In 2002, Tom Hicks famously sat on the deck of his yacht — less than a year after signing Alex Rodriguez to a $250 million contract, mind you — and excoriated fellow owners for not being more careful with their money. The levels of hypocrisy there were already off the charts, but it has only gotten better and better as time has gone on:
Creditors to Texas financier Tom Hicks’s Hicks Sports Group have declared the company in default, a measure that could eventually dislodge the Texas Rangers baseball club and Dallas Stars hockey franchise from his control.
The default notice is the strongest sign yet of the economic perils awaiting the country’s professional sports leagues, where owners have spent lavishly on player salaries. Many owners’ personal fortunes are also on the wane, creating uncomfortable standoffs between the owners and lenders.
As Rovell notes, there’s a six-month cooling off period of sorts before banks can take over the Rangers, but for all intents and purposes, the team is in foreclosure.

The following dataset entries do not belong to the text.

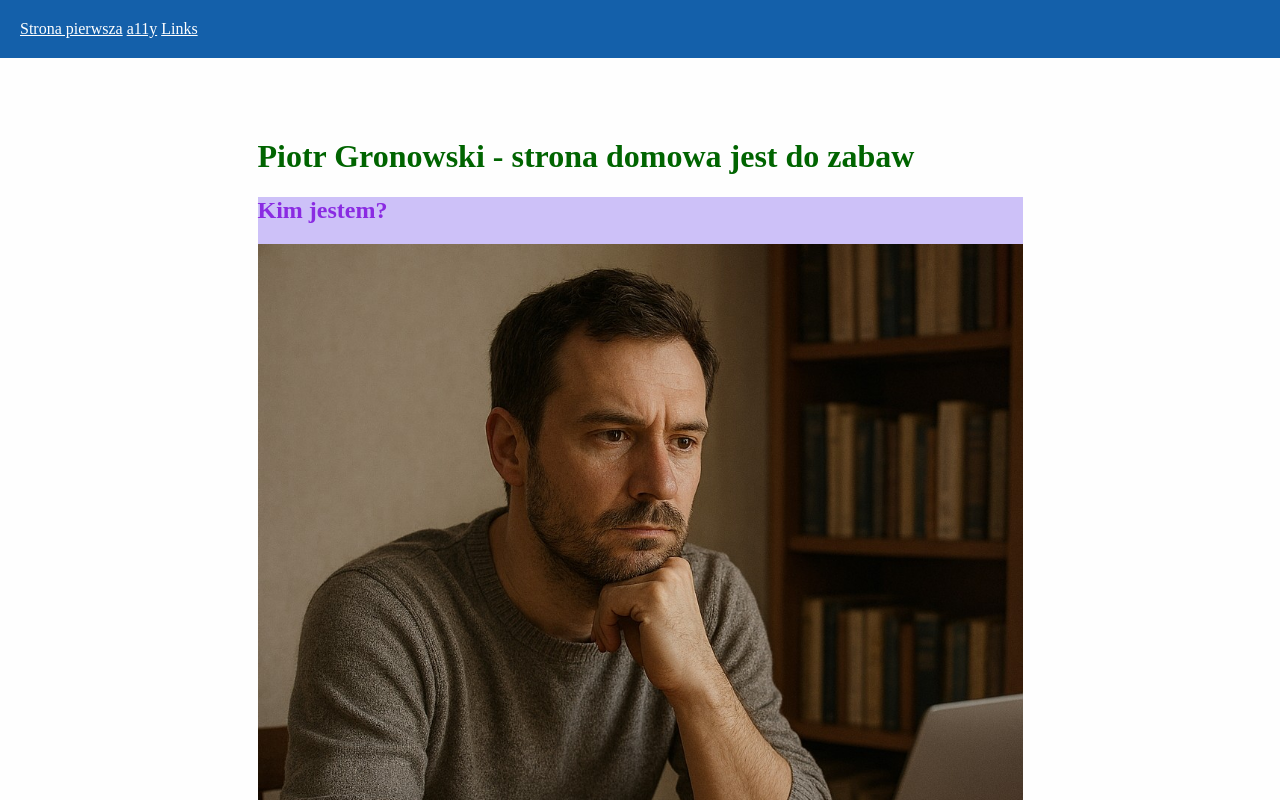
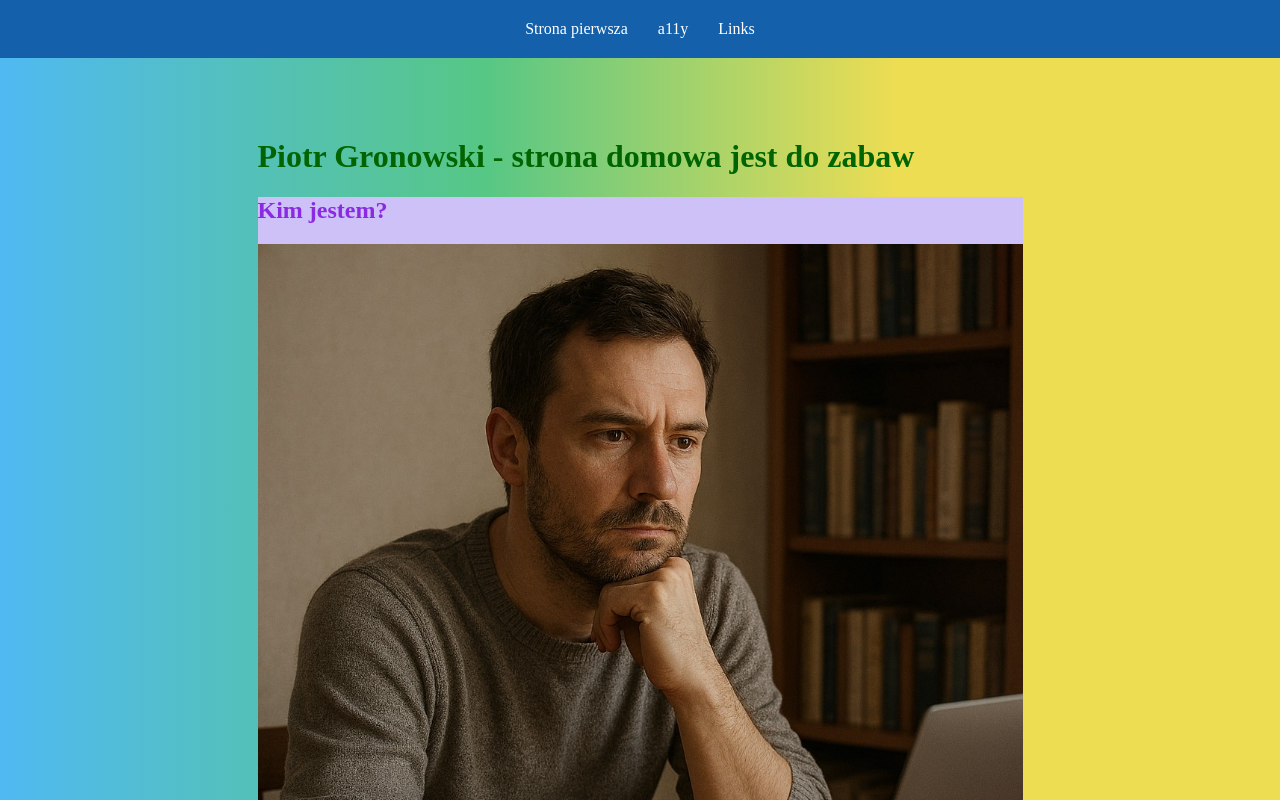
Before and after one commit to piotrGronowski/homepage25, a plain HTML site: page index.html in a window 1280 px wide. Shown: the top 800 px of the page. Drawn offline with Linux system fonts and the light colour scheme.

Commit message:
added gradient background

```diff
--- a/style.css
+++ b/style.css
@@ -7,7 +7,8 @@ html {
 
 
 body {
-    background-color: #fefefe;
+    background: #50b9f2;
+    background: linear-gradient(90deg, rgba(80, 185, 242, 1) 0%, rgba(87, 199, 133, 1) 38%, rgba(237, 221, 83, 1) 70%);
 }
 main {
     max-width: 765px;
@@ -33,9 +34,13 @@ h2 {
 .navigation {
     background-color: #1460aa;
     padding: 20px;
+    display: flex;
+    justify-content: center;
+    gap: 30px;
 }
 .navigation__link {
     color: white;
+    text-decoration: none;
 }
 .header {
     position: sticky;
```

What to do? Again, Rovell:
So the immediate solution for Hicks is to sell pieces of his teams to raise enough cash to remain the owner or eventually just hand them over to the banks. But, trust me, the banks don’t want the teams. They want the money . . . but the person who is buying has to have more cash than ever before. And someone who doesn’t have a sports team who is going to buy now is going to want majority ownership, if not immediately upon purchase, within a couple years.
If only there were someone who (a) lived in Dallas; (b) was interested in owning a sports team; and (c) had a lot of money.
(Thanks to Pete Toms for the heads up)